Are we saying it's the right option? No. There's far too many unanswered questions. However, it's always the right time to be proactive in considering new approaches. Plus, the more we know now, the more secure such a system will be if it is indeed in the nation's future, however far out.
No-excuse absentee balloting is a reasonable first step in Minnesota. It's time to discuss other options.
St. Cloud Times, July 16
Tell FCC to keep Web access equal for all
Unless your home page is www.headinthesand.gov , you probably know the FCC is trying to draft new regulations governing how information flows to and through the Internet.
This "net neutrality" debate hinges on whether the FCC should allow Internet service providers to set up deals with companies to stream their content faster than others. Many big ISPs (think Verizon, AT&T, etc) want that option. Opponents, of which this Editorial Board is one, say Internet access should be equal for all.
Friday marks an important date for you to share your opinion. That's when the FCC will close the public comment period involving its latest proposals, issued in May.
The period was supposed to close Tuesday, but so many people were — yes — using the Internet to weigh in, the FCC's website basically crashed. You can visit www.fcc.gov/comments and submit comments under "Protecting and Promoting the Open Internet." Or you can send an email to email@example.com.
Upon closing and review of these comments, another public comment opportunity will open when the FCC releases follow-up information.
Understandably, interest is high both for the mega-sized providers and, more importantly, the mega millions of small businesses, organizations and entrepreneurs that face an uneven playing field under potential "preferred access" deals.
Look no further than Facebook, Google, Twitter and Netflix.

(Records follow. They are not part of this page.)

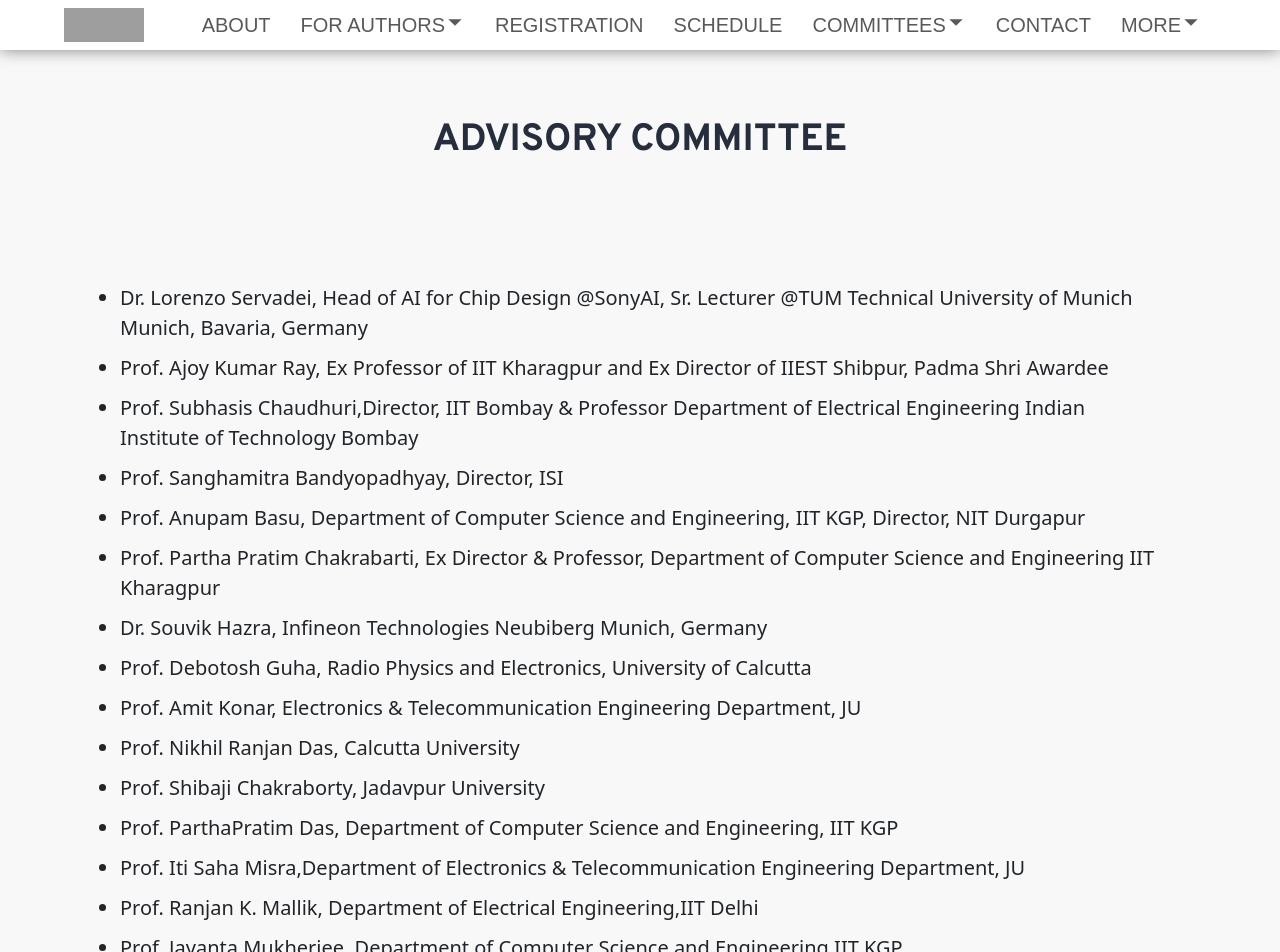
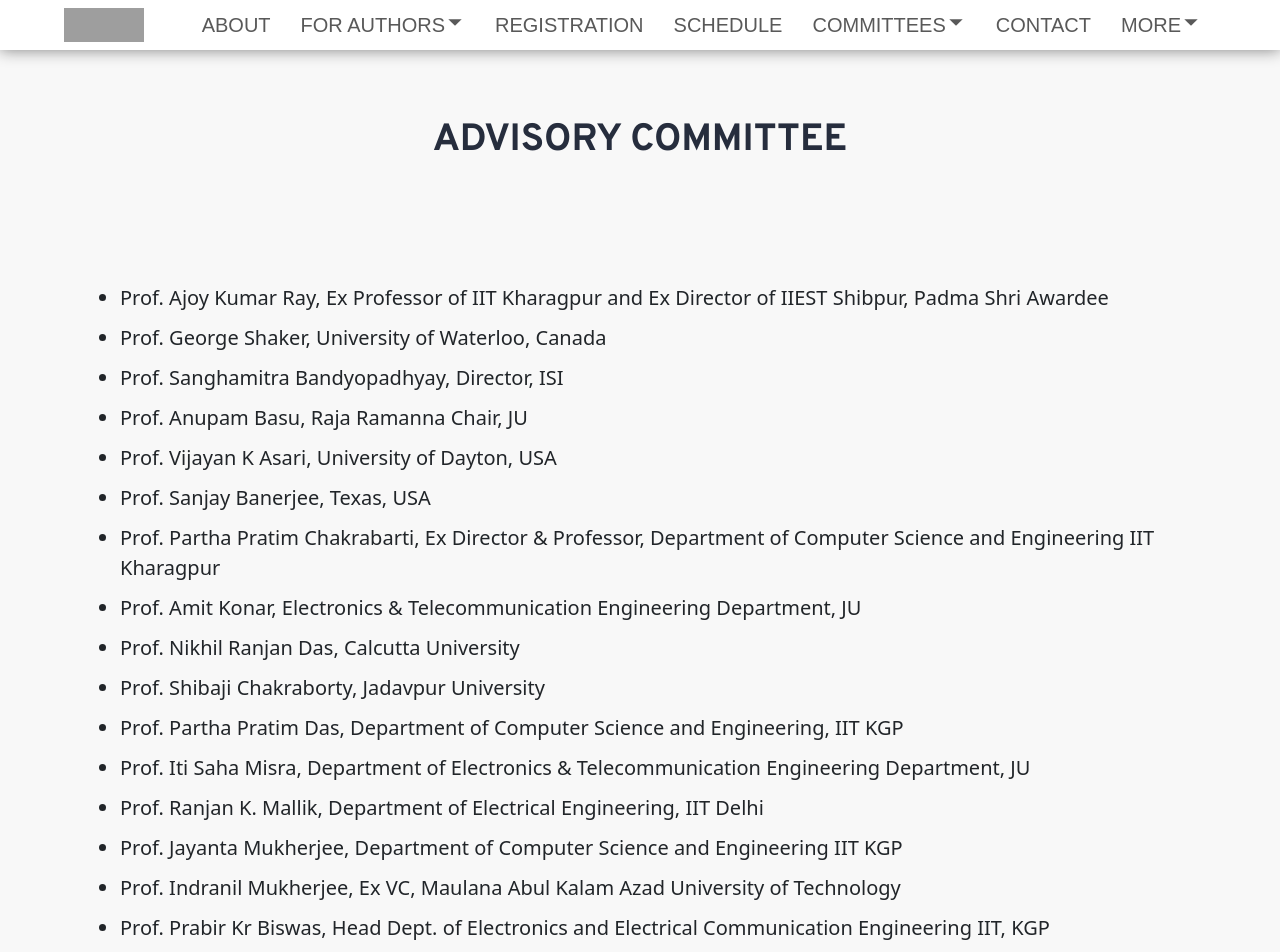
Before and after one commit to rony0000013/C3IT, a React (Create React App) app: page /Committee/Advisory in a window 1280 px wide. Shown: the top 952 px of the page. Built offline with nearby package versions, Linux system fonts and the light colour scheme; grey boxes are pictures that could not be loaded.

Commit message:
comitte name changes

```diff
--- a/src/component/Committee/Advisory/Data.js
+++ b/src/component/Committee/Advisory/Data.js
@@ -1,56 +1,56 @@
 export const Data =[
     {
-        "details": "Dr. Lorenzo Servadei, Head of AI for Chip Design @SonyAI, Sr. Lecturer @TUM Technical University of Munich    Munich, Bavaria, Germany"
+      "details": "Prof. Ajoy Kumar Ray, Ex Professor of IIT Kharagpur and Ex Director of IIEST Shibpur, Padma Shri Awardee"
     },
     {
-        "details": "Prof. Ajoy Kumar Ray, Ex Professor of IIT Kharagpur and Ex Director of IIEST Shibpur, Padma Shri Awardee"
+      "details": "Prof. George Shaker, University of Waterloo, Canada"
     },
     {
-        "details": "Prof. Subhasis Chaudhuri,Director, IIT Bombay & Professor Department of Electrical Engineering Indian Institute of Technology Bombay"
+      "details": "Prof. Sanghamitra Bandyopadhyay, Director, ISI"
     },
     {
-        "details": "Prof. Sanghamitra Bandyopadhyay, Director, ISI"
+        "details": "Prof. Anupam Basu, Raja Ramanna Chair, JU"
     },
     {
-        "details": "Prof. Anupam Basu, Department of Computer Science and Engineering, IIT KGP, Director, NIT Durgapur"
+      "details": "Prof. Vijayan K Asari, University of Dayton, USA"
     },
     {
-        "details": "Prof. Partha Pratim Chakrabarti, Ex Director & Professor, Department of Computer Science and Engineering IIT Kharagpur"
+      "details": "Prof. Sanjay Banerjee, Texas, USA"
     },
     {
-        "details": "Dr. Souvik Hazra, Infineon Technologies Neubiberg Munich, Germany"
+      "details": "Prof. Partha Pratim Chakrabarti, Ex Director & Professor, Department of Computer Science and Engineering IIT Kharagpur"
     },
     {
-        "details": "Prof. Debotosh Guha, Radio Physics and Electronics, University of Calcutta"
+      "details": "Prof. Amit Konar, Electronics & Telecommunication Engineering Department, JU"
     },
     {
-        "details": "Prof. Amit Konar, Electronics & Telecommunication Engineering Department, JU"
+      "details": "Prof. Nikhil Ranjan Das, Calcutta University"
     },
     {
-        "details": "Prof. Nikhil Ranjan Das, Calcutta University"
+      "details": "Prof. Shibaji Chakraborty, Jadavpur University"
     },
     {
-        "details": "Prof. Shibaji Chakraborty, Jadavpur University"
+      "details": "Prof. Partha Pratim Das, Department of Computer Science and Engineering, IIT KGP"
     },
     {
-        "details": "Prof. ParthaPratim Das, Department of Computer Science and Engineering, IIT KGP"
+      "details": "Prof. Iti Saha Misra, Department of Electronics & Telecommunication Engineering Department, JU"
     },
     {
-        "details": "Prof. Iti Saha Misra,Department of Electronics & Telecommunication Engineering Department, JU"
+      "details": "Prof. Ranjan K. Mallik, Department of Electrical Engineering, IIT Delhi"
     },
     {
-        "details": "Prof. Ranjan K.  Mallik, Department of Electrical Engineering,IIT Delhi"
+      "details": "Prof. Jayanta Mukherjee, Department of Computer Science and Engineering IIT KGP"
     },
     {
-        "details": "Prof. Jayanta Mukherjee, Department of Computer Science and Engineering IIT KGP"
+      "details": "Prof. Indranil Mukherjee, Ex VC, Maulana Abul Kalam Azad University of Technology"
     },
     {
-        "details": "Prof. Prabir Kr Biswas, Head Dept. of Electronics and Electrical Communication Engineering IIT, KGP"
+      "details": "Prof. Prabir Kr Biswas, Head Dept. of Electronics and Electrical Communication Engineering IIT, KGP"
     },
     {
-        "details": "Prof. Debashis De, Department of Computer Science and Engineering MAKAUT"
+      "details": "Prof. Debashis De, Department of Computer Science and Engineering MAKAUT"
     },
     {
-        "details": "Prof. Soumitra Banerjee, Dept: Physical Sciences (DPS), IISER, Kolkata"
+      "details": "Prof. Soumitra Banerjee, Dept. of Physical Sciences, IISER, Kolkata"
     }
-]
+  ]
--- a/src/component/Committee/Organising/Data.js
+++ b/src/component/Committee/Organising/Data.js
@@ -1,6 +1,6 @@
 export const Data=[
     {
-            "details": "Prof. Prosenjit Das, Academy of Technology"
+      "details": "Prof. Prasenjit Das, Academy of Technology"
     },
     {
       "details": "Prof. Basab Chatterjee, Academy of Technology"
@@ -33,12 +33,12 @@
       "details": "Prof. Baishakhi Bhattacharya, Academy of Technology"
     },
     {
-            "details": "Prof. Poulomi Chattopadhyay , Academy of Technology"
+      "details": "Prof. Poulomi Chattopadhyay, Academy of Technology"
     },
     {
-            "details": "Prof. Sreetama Sinha , Academy of Technology"
+      "details": "Prof. Sreetama Sinha, Academy of Technology"
     },
     {
-            "details": "Prof. Abhinaba Dutta , Academy of Technology"
+      "details": "Prof. Abhinaba Dutta, Academy of Technology"
     }
   ]
--- a/src/component/Committee/Technical/Data.js
+++ b/src/component/Committee/Technical/Data.js
@@ -1,5 +1,8 @@
 export const Data={
     "chaire":[
+        {
+            "details": "Dr. Anupam Basu, Raja Ramanna Chair Professor, JU "
+        },
         {
             "details": "Dr. Dilip Kumar Maity, Principal, Academy of Technology"
         },
@@ -32,10 +35,22 @@
             "details": "Prof. Bhabani P. Sinha, ISI, Kolkata"
           },
           {
+            "details": "Dr. Lorenzo Servadei, Head of AI for Chip Design, Sony AI, Sr. Lecturer, TUM Technical University of Munich, Bavaria, Germany"
+          },
+          {
+            "details": "Prof. Debotosh Guha, Radio Physics and Electronics, University of Calcutta"
+          },
+          {
+            "details": "Dr. Souvik Hazra, Infineon Technologies, Neubiberg, Munich, Germany"
+          },
+          {
             "details": "Prof. Bhaskar Gupta, Jadavpur University"
           },
           {
             "details": "Prof. Chandan Sarkar, Jadavpur University"
+          },
+          {
+            "details": "Prof. J Sivaraman, NIT Rourkela"
           },
           {
             "details": "Prof. Hironmay Saha, IIEST, Shibpur"
@@ -47,13 +62,13 @@
             "details": "Prof. Basabi Chakraborty, Iwate Prefectural University, Japan"
           },
           {
-            "details": "Prof. Sudhesna Sarkar, CSE- IITKGP"
+            "details": "Prof. Sudhesna Sarkar, CSE-ITKGP"
           },
           {
-            "details": "Prof. Jayanta Mukherjee, CSE- IITKGP"
+            "details": "Prof. Jayanta Mukherjee, CSE-IITKGP"
           },
           {
-            "details": "Prof. Pallab Dasgupta, CSE- IITKGP"
+            "details": "Prof. Pallab Dasgupta, CSE-IITKGP"
           },
           {
             "details": "Prof. Mritunjoy Chakaraborty, ECE IIT Kharagpur"
@@ -68,7 +83,7 @@
             "details": "Prof. Pradeep K. Saha, Calcutta University"
           },
           {
-            "details": "Prof. Susmita Sur, ISI, Kolkata"
+            "details": "Prof. Susmita Mitra, ISI, Kolkata"
           },
           {
             "details": "Prof. Santu Sarkar, Calcutta University"
@@ -77,7 +92,7 @@
             "details": "Prof. Koushik Mondal, Calcutta University"
           },
           {
-            "details": "Prof. Surojit k. Roy, Calcutta University"
+            "details": "Prof. Surojit K. Roy, Calcutta University"
           },
           {
             "details": "Prof. Bandana Majumder, IIT Kharagpur"
@@ -87,6 +102,79 @@
           },
           {
             "details": "Prof. Suman Sengupta, Academy of Technology"
+          },
+          {
+            "details": "Mr. Joydip Ghosh, Melbourne, Australia"
           }
+        // {
+        //     "details": "Prof. Bhabani P. Sinha, ISI, Kolkata"
+        // },
+        // {
+        //     "details":"Dr. Lorenzo Servadei, Head of Al for Chip Design Sony Al, Sr. Lecturer, TUM Technical University of Munich, Bavaria, Germany "
+        // },
+        // {
+        //     "details":"Prof. Debotosh Guha, Radio Physics and Electronics, University of Calcutta "
+        // },
+        // {
+        //     "details":"Dr. Souvik Hazra, Infineon Technologies Neubiberg Munich, Germany "
+        // },
+        // {
+        //     "details": "Prof. Bhaskar Gupta, Jadavpur University"
+        // },
+        // {
+        //     "details": "Prof. Chandan Sarkar, Jadavpur University"
+        // },
+        // {
+        //     "details": "Prof. Hironmay Saha, IIEST, Shibpur"
+        // },
+        // {
+        //     "details": "Prof. Indranil Sengupta, Vice Chancellor, JIS; earlier CSE-IIT Kharagpur"
+        // },
+        // {
+        //     "details": "Prof. Basabi Chakraborty, Iwate Prefectural University, Japan"
+        // },
+        // {
+        //     "details": "Prof. Sudhesna Sarkar, CSE- IITKGP"
+        // },
+        // {
+        //     "details": "Prof. Jayanta Mukherjee, CSE- IITKGP"
+        // },
+        // {
+        //     "details": "Prof. Pallab Dasgupta, CSE- IITKGP"
+        // },
+        // {
+        //     "details": "Prof. Mritunjoy Chakaraborty, ECE IIT Kharagpur"
+        // },
+        // {
+        //     "details": "Prof. Tarun Bhattacharya, ECE IIT Kharagpur"
+        // },
+        // {
+        //     "details": "Prof. Prasanta K. Dasgupta, Calcutta University"
+        // },
+        // {
+        //     "details": "Prof. Pradeep K. Saha, Calcutta University"
+        // },
+        // {
+        //     "details": "Prof. Susmita Sur, ISI, Kolkata"
+        // },
+        // {
+        //     "details": "Prof. Santu Sarkar, Calcutta University"
+        // },
+        // {
+        //     "details": "Prof. Koushik Mondal, Calcutta University"
+        // },
+        // {
+        //     "details": "Prof. Surojit k. Roy, Calcutta University"
+        // },
+        // {
+        //     "details": "Prof. Bandana Majumder, IIT Kharagpur"
+        // },
+        // {
+        //     "details": "Prof. Amitabha Mondal, Calcutta University"
+        // },
+        // {
+        //     "details": "Prof. Suman Sengupta, Academy of Technology"
+        // }
+
     ]
 }
--- a/src/component/Wrap/nav/nav2.jsx
+++ b/src/component/Wrap/nav/nav2.jsx
@@ -48,7 +48,7 @@
             <Link to="/Sponsors">sponsors</Link>
             <Link to="/#gallery">gallery</Link>
             <Link to="/Attractions">Attractions</Link>
-            <Link to="/PrevConf">Prev Conferences</Link>
+            <Link to="/PrevConf">Prev Conf</Link>
           </div>
         </div>
         </div>
```
Also changed, not shown: src/component/Committee/Advisory/Advisory.js (line endings or trailing spaces). Lines whose indentation alone changed are shown as unchanged.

Each started as a fledgling operation. Thanks to an open Internet, each became hugely successful. That access is why they all joined many companies in the Internet Association, which is pushing "to create strong, enforceable net neutrality rules for wired and mobile networks." A trio of points make their case very compelling:
. The Internet should be free from censorship, discrimination and anti-competitive behavior, protected by simple and enforceable rules that ensure a consumer's equal access to content they want.
. Broadband subscribers should get the bandwidth they are paying for — content should be treated equally, without degradations in speed or quality. No artificial slow lanes.
. No matter how users choose to connect to the Internet, net neutrality rules should apply universally on wireless and wired networks.
Agree? Disagree? Jump on the Internet by Friday to share your views with FCC.
Albert Lea Tribune, July 17
All-Star Game benefited state
Target Field and the city of Minneapolis hosted the All-Star Game on Tuesday and just about everything went well. The weather was unseasonably cool, but that proved to be a blessing as the humidity levels were down. It was a great time to be outdoors.
Tens of thousands of baseball fans visited downtown Minneapolis, getting a glimpse of a beautiful, clean, safe, navigable major American city. There was no crime or mayhem either to detract from the sports proceedings. Merchants and restaurateurs did well, according to news reports. And Albert Lea, as a freeway stop, typically benefits from the Twin Cities being seen as a place to host major events. The success of the All-Star Game is good for Minnesota as a whole.
A rainbow graced the home run derby on Monday, and a rain delay pushed back the event, which resulted in late-night fireworks. The booms and bangs at 12:30 p.m. didn't set well with sleeping Minneapolitans. That was about the only hitch during the All-Star festivities that could be cited. It was small price to pay for the publicity and economic benefits.